As much as some have heralded a new political awakening in the minority community, which a year ago helped Felix Arroyo become the first Hispanic city councilor elected, Boston also appears to be witnessing the death of ethnic politics in some traditionally white neighborhoods, where the votes of those with Irish surnames no longer go automatically to a guy named Murphy.
It happened 10 years ago, when Ralph Martin became the first black elected Suffolk D.A., but he had the benefit of running in a high-turnout November election.
It may only be fitting that Murphy was the fall guy in the latest chapter of the shifting sensibilities of Boston voters.
After all, it's not for nothing that the Hyde Park councilor is probably the only politician under 50 regularly linked to the bilious former councilor Dapper O'Neil, who liked to boast of his link to James Michael Curley, Boston's legendary mayor who left office more than 50 years ago. Murphy once served as a driver for O'Neil, who once served as a driver for Curley, making for just one degree of separation between the 47-year-old backslapping pol and the man who helped give Boston its reputation for hardball politics.
While Cabral's future seems to brim with possibility, Murphy's is very much in doubt, with a classic bit of Boston political turnabout now threatening him.
Patricia White, the daughter of former mayor Kevin White, who finished fifth in last year's at-large council race and who would have taken a council seat had Murphy prevailed in the sheriff's race, is gearing up to run again next year.
Hoping to help clear a path to the council for his daughter, Kevin White appeared Monday at a Revere senior center with Murphy. Just last year, Murphy had complained when Patricia White brought her father, who is suffering from Alzheimer's disease, on the trail in her campaign.

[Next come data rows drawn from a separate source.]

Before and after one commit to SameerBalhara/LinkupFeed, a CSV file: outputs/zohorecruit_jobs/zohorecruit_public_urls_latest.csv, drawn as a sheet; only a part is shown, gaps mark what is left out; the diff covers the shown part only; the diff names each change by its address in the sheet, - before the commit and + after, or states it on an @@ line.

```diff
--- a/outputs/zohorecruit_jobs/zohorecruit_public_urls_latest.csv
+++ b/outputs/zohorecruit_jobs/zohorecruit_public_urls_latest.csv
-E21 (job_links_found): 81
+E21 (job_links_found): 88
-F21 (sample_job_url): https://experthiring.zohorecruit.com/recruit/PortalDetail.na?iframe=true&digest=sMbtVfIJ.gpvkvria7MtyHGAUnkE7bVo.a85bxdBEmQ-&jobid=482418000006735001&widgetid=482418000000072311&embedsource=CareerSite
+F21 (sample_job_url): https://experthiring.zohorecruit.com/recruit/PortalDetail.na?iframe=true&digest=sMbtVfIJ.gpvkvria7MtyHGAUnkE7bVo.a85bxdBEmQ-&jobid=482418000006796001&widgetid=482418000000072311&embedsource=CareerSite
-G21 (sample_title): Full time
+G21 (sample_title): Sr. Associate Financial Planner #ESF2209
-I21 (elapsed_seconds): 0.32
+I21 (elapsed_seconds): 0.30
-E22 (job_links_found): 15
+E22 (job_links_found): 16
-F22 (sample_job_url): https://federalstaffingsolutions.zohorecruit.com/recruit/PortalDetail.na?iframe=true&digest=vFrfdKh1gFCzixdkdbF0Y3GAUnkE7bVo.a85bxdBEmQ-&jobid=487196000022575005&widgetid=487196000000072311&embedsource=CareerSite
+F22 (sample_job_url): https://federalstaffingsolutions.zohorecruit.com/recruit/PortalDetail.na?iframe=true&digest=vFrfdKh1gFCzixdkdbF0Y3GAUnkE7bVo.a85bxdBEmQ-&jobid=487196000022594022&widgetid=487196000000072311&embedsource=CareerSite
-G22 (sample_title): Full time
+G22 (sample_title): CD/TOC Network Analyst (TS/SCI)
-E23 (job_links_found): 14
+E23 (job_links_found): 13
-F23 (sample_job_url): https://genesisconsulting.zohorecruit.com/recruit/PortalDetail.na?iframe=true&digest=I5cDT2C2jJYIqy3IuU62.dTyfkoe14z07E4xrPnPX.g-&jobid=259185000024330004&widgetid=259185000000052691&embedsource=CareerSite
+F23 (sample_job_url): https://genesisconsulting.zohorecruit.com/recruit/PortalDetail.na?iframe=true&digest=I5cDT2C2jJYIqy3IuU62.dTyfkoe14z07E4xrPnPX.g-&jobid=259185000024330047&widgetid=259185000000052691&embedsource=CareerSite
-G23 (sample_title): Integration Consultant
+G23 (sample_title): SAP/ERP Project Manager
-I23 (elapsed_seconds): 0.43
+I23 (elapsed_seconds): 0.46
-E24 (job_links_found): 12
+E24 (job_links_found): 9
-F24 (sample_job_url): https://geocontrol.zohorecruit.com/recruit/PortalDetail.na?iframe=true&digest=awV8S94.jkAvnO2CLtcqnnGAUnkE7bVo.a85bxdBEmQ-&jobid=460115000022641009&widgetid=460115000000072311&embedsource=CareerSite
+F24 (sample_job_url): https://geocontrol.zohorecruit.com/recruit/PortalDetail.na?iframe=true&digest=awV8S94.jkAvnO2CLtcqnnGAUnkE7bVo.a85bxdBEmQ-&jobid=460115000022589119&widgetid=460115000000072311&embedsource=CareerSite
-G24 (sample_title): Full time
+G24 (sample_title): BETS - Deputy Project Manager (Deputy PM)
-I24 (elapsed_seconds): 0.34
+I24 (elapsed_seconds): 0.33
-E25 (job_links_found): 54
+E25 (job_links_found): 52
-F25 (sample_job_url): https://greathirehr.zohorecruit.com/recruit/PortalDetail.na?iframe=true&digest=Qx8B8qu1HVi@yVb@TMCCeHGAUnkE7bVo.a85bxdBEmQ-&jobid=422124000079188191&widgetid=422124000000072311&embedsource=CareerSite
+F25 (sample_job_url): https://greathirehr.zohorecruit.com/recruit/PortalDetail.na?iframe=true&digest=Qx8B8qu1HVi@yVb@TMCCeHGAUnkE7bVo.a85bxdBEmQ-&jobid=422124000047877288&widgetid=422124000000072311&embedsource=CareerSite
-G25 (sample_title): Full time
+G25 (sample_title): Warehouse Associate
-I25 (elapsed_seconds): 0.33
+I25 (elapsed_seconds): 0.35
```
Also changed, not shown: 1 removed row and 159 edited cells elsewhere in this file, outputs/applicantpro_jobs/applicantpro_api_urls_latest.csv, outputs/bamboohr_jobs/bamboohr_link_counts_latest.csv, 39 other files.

But the votes had barely been counted when the long knives of the White team came out for Murphy. Public relations honcho George Regan, once press secretary to the former mayor, declared Murphy ''ripe for the picking" in next year's council race.
In May, in one of the first volleys of the sheriff's race, Cabral slammed Murphy as an old-school operator who practices Jurassic politics. While the sheriff is shining up her badge for a six-year term, Murphy wears the label of most endangered council incumbent, with a battle ahead against extinction.

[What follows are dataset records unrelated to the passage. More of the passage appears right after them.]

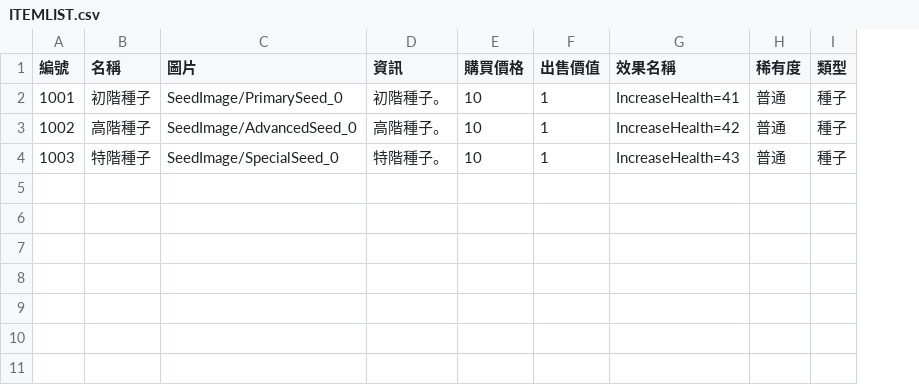
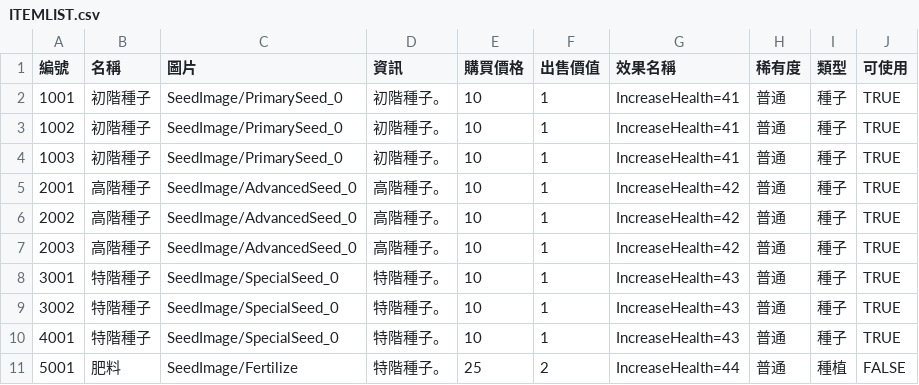
Before and after one commit to yucheng0210/Card, a CSV file: Assets/StreamingAssets/ITEMLIST.csv, drawn as a sheet; the diff names each change by its address in the sheet, - before the commit and + after, or states it on an @@ line.

```diff
--- a/Assets/StreamingAssets/ITEMLIST.csv
+++ b/Assets/StreamingAssets/ITEMLIST.csv
+column J (可使用), rows 2-4: all TRUE
-B3 (名稱): 高階種子
+B3 (名稱): 初階種子
-C3 (圖片): SeedImage/AdvancedSeed_0
+C3 (圖片): SeedImage/PrimarySeed_0
-D3 (資訊): 高階種子。
+D3 (資訊): 初階種子。
-G3 (效果名稱): IncreaseHealth=42
+G3 (效果名稱): IncreaseHealth=41
-B4 (名稱): 特階種子
+B4 (名稱): 初階種子
-C4 (圖片): SeedImage/SpecialSeed_0
+C4 (圖片): SeedImage/PrimarySeed_0
-D4 (資訊): 特階種子。
+D4 (資訊): 初階種子。
-G4 (效果名稱): IncreaseHealth=43
+G4 (效果名稱): IncreaseHealth=41
+row 5: 2001 | 高階種子 | SeedImage/AdvancedSeed_0 | 高階種子。 | 10 | 1 | IncreaseHealth=42 | 普通 | 種子 | TRUE
+row 6: 2002 | 高階種子 | SeedImage/AdvancedSeed_0 | 高階種子。 | 10 | 1 | IncreaseHealth=42 | 普通 | 種子 | TRUE
+row 7: 2003 | 高階種子 | SeedImage/AdvancedSeed_0 | 高階種子。 | 10 | 1 | IncreaseHealth=42 | 普通 | 種子 | TRUE
+row 8: 3001 | 特階種子 | SeedImage/SpecialSeed_0 | 特階種子。 | 10 | 1 | IncreaseHealth=43 | 普通 | 種子 | TRUE
+row 9: 3002 | 特階種子 | SeedImage/SpecialSeed_0 | 特階種子。 | 10 | 1 | IncreaseHealth=43 | 普通 | 種子 | TRUE
+row 10: 4001 | 特階種子 | SeedImage/SpecialSeed_0 | 特階種子。 | 10 | 1 | IncreaseHealth=43 | 普通 | 種子 | TRUE
+row 11: 5001 | 肥料 | SeedImage/Fertilize | 特階種子。 | 25 | 2 | IncreaseHealth=44 | 普通 | 種植 | FALSE
```
Also changed, not shown: 10 other files.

Winds of changeChange was in the air Tuesday in Somerville and Medford, where newcomer Carl Sciortino toppled 16-year incumbent Vinnie Ciampa in the Democratic primary for the 34th Middlesex House seat by a 117-vote margin.
Sciortino, a research manager at the Fenway Community Health Center who is openly gay, said Ciampa's votes in favor of a constitutional amendment to ban same-sex marriage were the ''final straw" in his decision to challenge the veteran Somerville pol. But the 26-year-old Tufts graduate was never a one-issue candidate, waging a savvy campaign emphasizing access to affordable health care and support for local schools.
Sciortino ripped Ciampa for tax votes that he said favored big business and the wealthy, while putting more of the burden for funding schools and local services on property taxes, which have risen sharply in Somerville.
At the same time, he energized liberal voters, who have a growing presence in the district. ''People responded well to a candidate who said they supported all families," said Sciortino, who portrayed gay marriage as an issue of fairness.
In '96, Ciampa barely survived a primary challenge by another young liberal. This time, the winds of change blew a little stronger.
Michael Jonas can be reached at email@example.com.